Objective: Percutaneous Laser Disc Decompression (PLDD) is a minimally invasive, non-open surgical technique, which uses laser energy to vaporize the nucleus pulposus in a percutaneous way. This technique has been used for over 30 years, but the safety and efficacy of PLDD is still often a concern of both physicians and patients. Some authors even go so far as to doubt that it has benefits at all. Our goal with this retrospective study was to add our clinical experience to this debate. Patients and Methods: We retrospectively reviewed the data of 141 patients, who had undergone percutaneous laser disc decompression between 2013 and 2017 at the National Institute of Clinical Neurosciences in Hungary. All patients were operated by the same surgeon, according to the same protocol. The demographic and clinical data of the patients were analyzed. Of the demographic data, we used age and sex for the analyses. Clinical data included the levels of the lesion, the number of days from the onset of the symptoms to the intervention, the number of days spent in hospital directly related to the intervention, the frequency and nature of (intra- and postoperative) complications and their management and the frequency of cases when re-operation or any further intervention became necessary because of the failure of PLDD to completely resolve the symptoms. To judge immediate outcome, we used the original Macnab criteria. Short- and long-term VAS scores were also analyzed. The effect of the previously mentioned factors on VAS scores was also analyzed. Results: The data of altogether 141 patients were analyzed. Of them, 58 were male (41%) and 83 were female (59%). The mean age was 49.43 years. In 81.89% of the cases, L4-5 and L5-S1 segments were affected. In 15 cases, multiple segments were affected. Classification according to the Macnab criteria was possible in 130 cases. The immediate outcome was excellent in 73 cases (56.2%), good in 15 cases (11.5%), fair in 5 cases (3.9%) and poor in 37 cases (28.5%). The recurrence rate was 15%. All complications, observed in 2.1% of the cases, were reversible. Significant improvement of the VAS scores was observed at the 6-week postoperative follow-up, which did not improve further by the 6-month follow-up. The 30% to 63% of those showing significant improvement maintained the excellent outcome for at least 2 years. Neither the demographic variables, nor time from the onset to symptoms and PLDD, nor time from the diagnosis to PLDD, nor the applied amount of energy had a significant effect on the VAS scores.
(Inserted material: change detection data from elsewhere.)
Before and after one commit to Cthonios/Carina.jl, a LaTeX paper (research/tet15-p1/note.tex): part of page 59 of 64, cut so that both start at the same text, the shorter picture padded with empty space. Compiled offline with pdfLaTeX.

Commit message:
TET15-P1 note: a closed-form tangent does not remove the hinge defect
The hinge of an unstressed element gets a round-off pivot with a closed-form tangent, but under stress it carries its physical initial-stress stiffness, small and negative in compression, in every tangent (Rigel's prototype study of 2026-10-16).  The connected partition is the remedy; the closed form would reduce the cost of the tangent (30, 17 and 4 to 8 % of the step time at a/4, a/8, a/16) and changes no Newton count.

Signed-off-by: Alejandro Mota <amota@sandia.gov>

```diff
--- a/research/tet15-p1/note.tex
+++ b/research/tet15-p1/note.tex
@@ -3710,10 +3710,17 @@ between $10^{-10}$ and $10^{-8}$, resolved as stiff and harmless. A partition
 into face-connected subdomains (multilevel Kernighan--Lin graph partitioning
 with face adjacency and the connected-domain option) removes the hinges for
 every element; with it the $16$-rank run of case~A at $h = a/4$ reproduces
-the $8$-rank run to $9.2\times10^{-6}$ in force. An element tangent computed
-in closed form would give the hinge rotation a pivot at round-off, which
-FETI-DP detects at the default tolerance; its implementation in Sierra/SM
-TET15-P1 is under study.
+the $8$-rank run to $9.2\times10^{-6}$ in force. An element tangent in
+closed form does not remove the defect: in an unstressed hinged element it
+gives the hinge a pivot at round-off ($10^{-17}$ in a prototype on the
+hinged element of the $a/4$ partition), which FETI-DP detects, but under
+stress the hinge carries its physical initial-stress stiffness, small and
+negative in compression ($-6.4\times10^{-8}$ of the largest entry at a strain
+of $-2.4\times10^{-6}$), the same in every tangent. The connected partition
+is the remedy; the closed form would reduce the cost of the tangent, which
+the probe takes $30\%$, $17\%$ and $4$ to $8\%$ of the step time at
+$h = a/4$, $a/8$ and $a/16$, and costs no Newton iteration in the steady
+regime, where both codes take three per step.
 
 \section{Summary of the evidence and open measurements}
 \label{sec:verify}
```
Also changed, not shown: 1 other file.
Conclusion: Our findings, therefore, corroborate the results of other studies and support the idea that PLDD is a safe, efficient and virtually complication-free method for the treatment for lumbar disc herniation, regardless of age and sex, if the patient met the selection criteria. We propose that this method is a logical next minimally invasive surgical step if at least one month’s conservative treatment fails.
Percutaneous laser disc decompression; Surgical treatment; Long-term outcome; Prognosis; Minimally invasive
Berenyi G, Lekk N, Nagy Z, Czigleczki G, Banczerowski P. Surgical Outcomes of Percutaneous Laser Disc Decompression in Lumbar Disc Herniation: Six Years’ Experience from Hungary’s Largest Neurosurgical Center. J Surg Tech Proced. 2020; 4(3): 1041..